### PROBLEM DETAILS
Pull every line containing "alignContent" from the data.

================

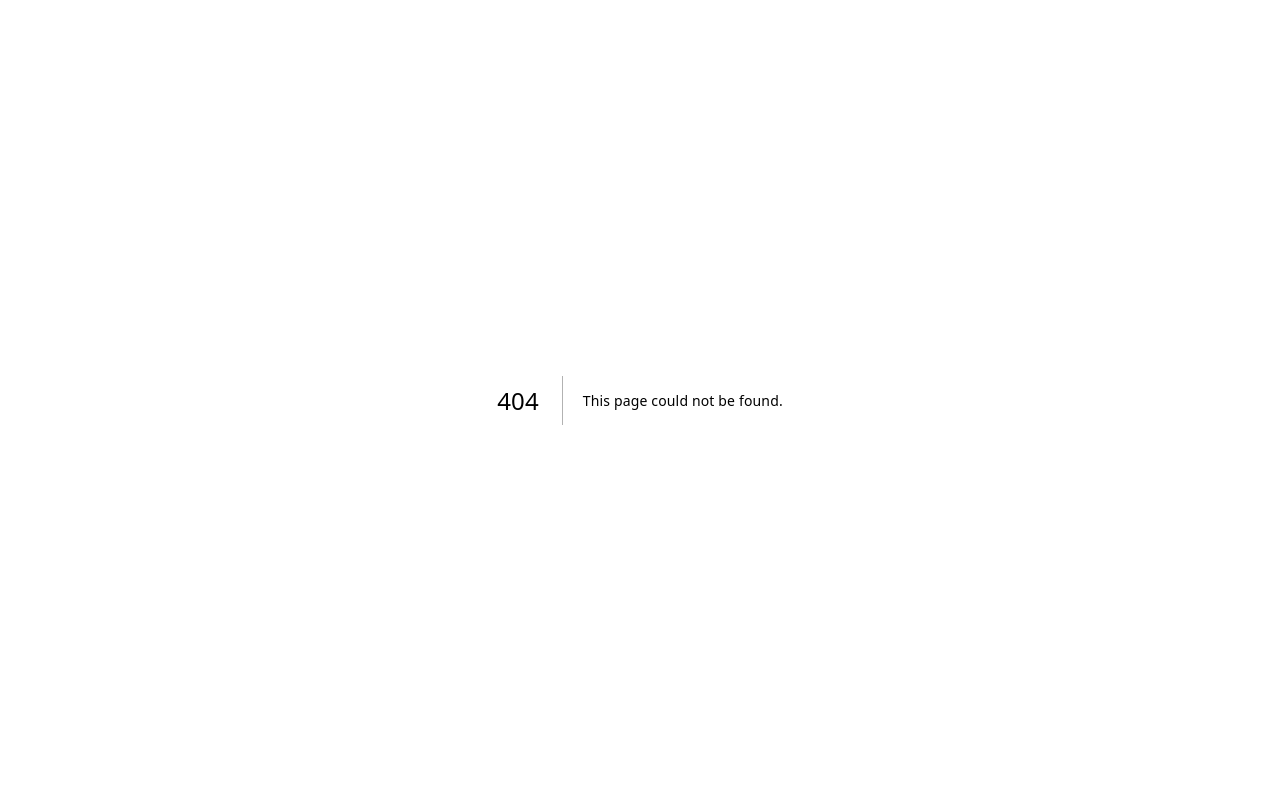
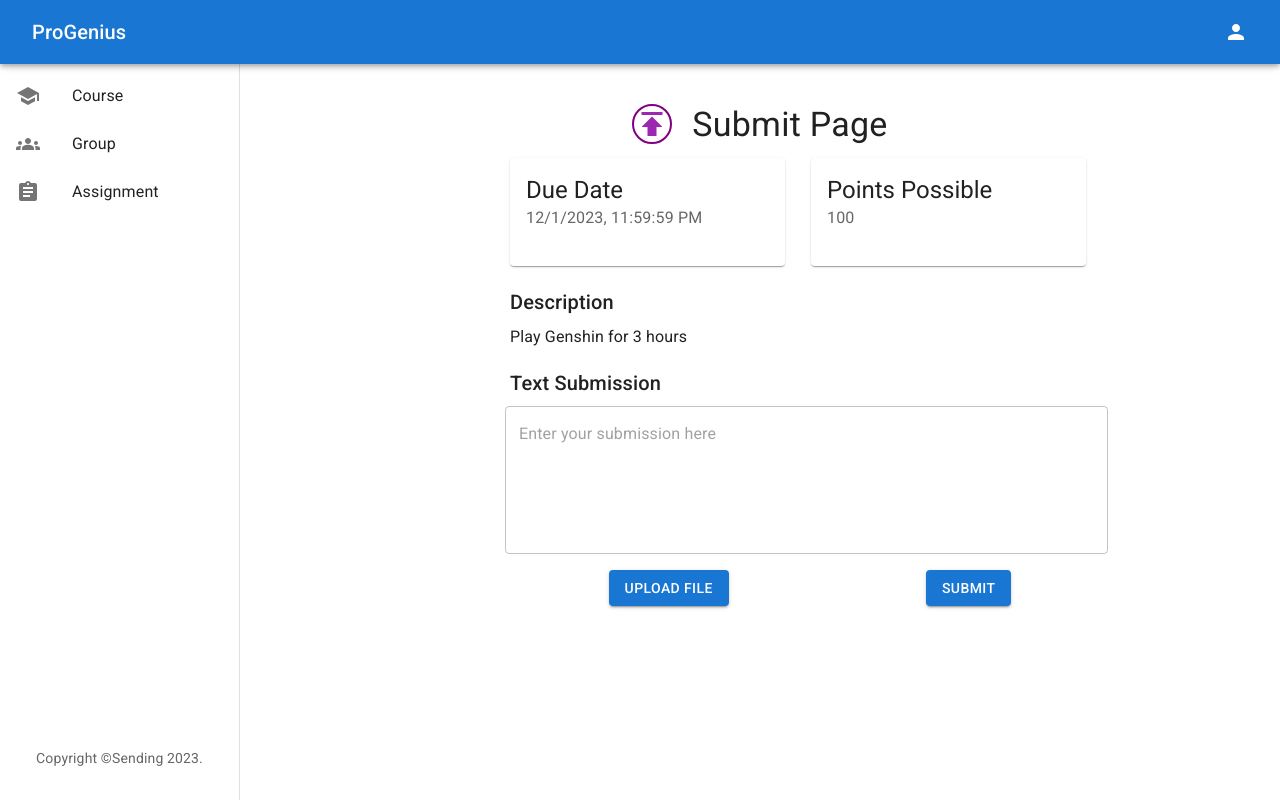
Before and after one commit to SUSTechOOAD2023/OOAD-FrontEnd, a Next.js app: page /dashboard/homework/submit in a window 1280 px wide. Before the commit this address had no page. Built offline with nearby package versions, Linux system fonts and the light colour scheme.

Commit message:
add submit homework page

```diff
--- a/src/app/dashboard/homework/page.tsx
+++ b/src/app/dashboard/homework/page.tsx
@@ -1,6 +1,7 @@
 'use client'
 import React from 'react';
 import { Container, Box, Grid, Paper, Typography } from '@mui/material';
+import { useRouter } from 'next/navigation';
 
 const AssignmentCard = ({ assignment }) => {
   const { name, score, comment, deadline, submit, courseName } = assignment;
@@ -43,6 +44,7 @@ const AssignmentCard = ({ assignment }) => {
 
 export default function AssignmentPage({ assignments = [], courseName = "Introduction to Genshin Impact" }) {
     // 示例数据
+    const router = useRouter();
     const exampleAssignments = assignments.length === 0 ? [
       {
         name: "Assignment 1",
@@ -64,7 +66,7 @@ export default function AssignmentPage({ assignments = [], courseName = "Introdu
     ] : assignments;
 
     return (
-      <Container component="main" maxWidth="xs" sx={{ minWidth:"55%" }}>
+      <Container component="main" maxWidth="xs" sx={{ minWidth:"55%" }} onClick={() => router.push('/dashboard/homework/submit')}>
         <Box
           sx={{
             marginTop: 8,
--- /dev/null
+++ b/src/app/dashboard/homework/submit/page.tsx
@@ -0,0 +1,128 @@
+'use client'
+import React, { useState } from 'react';
+import { Button, TextField, Typography, Box, TextareaAutosize, CardContent, Card, Grid } from '@mui/material';
+import { BorderAll, Input } from '@mui/icons-material';
+import PublishIcon from '@mui/icons-material/Publish';
+
+
+export default function SubmitHomework() {
+  const [dueDate, setDueDate] = useState('');
+  const [points, setPoints] = useState('');
+  const [description, setDescription] = useState('');
+  const [file, setFile] = useState(null);
+  const assignmentInfo = {
+    dueDate: new Date('2023-12-01T23:59:59'),
+    maxPoint: 100,
+    description: "Play Genshin for 3 hours"
+  };
+
+  const handleFileChange = (event) => {
+    setFile(event.target.files[0]);
+  };
+
+  const handleSubmit = (event) => {
+    event.preventDefault();
+    // 处理提交逻辑
+    console.log({ dueDate, points, description, file });
+  };
+
+  return (
+    <Box sx={{ maxWidth: 500, margin: 'auto', mt: 5 }}>
+      <Box display="flex" alignContent="center" justifyContent="center">
+      <PublishIcon color="secondary" sx={{
+          display: 'flex',
+          alignItems: 'center',
+          justifyContent: 'center',
+          border: '2px solid #000',
+          borderColor: 'purple',
+          borderRadius: '50%',
+          width: '40px',
+          height: '40px',
+      }}/>
+      <Box width={20}></Box>
+        <Typography variant="h4" gutterBottom>
+          Submit Page
+        </Typography>
+      </Box>
+      <Grid container spacing={2}>
+
+        <Grid item xs={6}>
+          <Card sx={{ minWidth: 275, marginBottom: '20px' }}>
+
+            <CardContent>
+              <Typography variant="h5" component="div">
+                Due Date
+              </Typography>
+              <Typography sx={{ mb: 1.5 }} color="text.secondary">
+                {/* <Typography sx={{ mb: 1.5 }} color="text.secondary"> */}
+                  {assignmentInfo.dueDate.toLocaleString()}
+                {/* </Typography> */}
+              </Typography>
+            </CardContent>
+          </Card>
+        </Grid>
+
+        <Grid item xs={1}>
+        </Grid>
+
+        <Grid item xs={4}>
+          <Card sx={{ minWidth: 275, marginBottom: '20px' }}>
+            <CardContent>
+              <Typography variant="h5" component="div">
+                Points Possible
+              </Typography>
+              <Typography sx={{ mb: 1.5 }} color="text.secondary">
+                100
+              </Typography>
+            </CardContent>
+          </Card>
+        </Grid>
+      </Grid>
+      <Typography variant="h6" gutterBottom>
+        Description
+      </Typography>
+      <Typography marginBottom="18px">
+        {assignmentInfo.description}
+      </Typography>
+      <Typography variant="h6" gutterBottom>
+        Text Submission
+      </Typography>
+      <Grid container spacing={2}>
+        <Grid item xs={8} minWidth="120%" marginLeft="-5px">
+          <TextField
+            multiline
+            minRows={5}
+            placeholder="Enter your submission here"
+            style={{ width: '100%' }}
+          // value={description}
+          />
+        </Grid>
+        <Grid item>
+        </Grid>
+      </Grid>
+      <Box display="flex" minWidth="120%" alignContent="center" justifyContent="space-around">
+        <Button
+          variant="contained"
+          component="label"
+        // sx={{ mt: 2, mb: 2 }}
+        >
+          Upload File
+          <input
+            type="file"
+            hidden
+            onChange={handleFileChange}
+          />
+        </Button>
+        {/* <Box width={100} /> */}
+        <Button
+          variant="contained"
+          color="primary"
+          // fullWidth
+          onClick={handleSubmit}
+        >
+          Submit
+        </Button>
+      </Box>
+    </Box>
+  );
+}
--- a/src/app/dashboard/profile/edit/page.tsx
+++ b/src/app/dashboard/profile/edit/page.tsx
@@ -71,7 +71,7 @@ const EditProfile = () => {
             </Typography>
         )}
 
-        <IconButton onClick={handleEditClick} style={{ marginTop: '15px' }}>
+        <IconButton onClick={handleEditClick} style={{ marginTop: '15px' }} className='icon-container'>
             <EditIcon />
         </IconButton>
         </Box>
```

================

### EXPECTED ANSWER
+      <Box display="flex" alignContent="center" justifyContent="center">
+      <Box display="flex" minWidth="120%" alignContent="center" justifyContent="space-around">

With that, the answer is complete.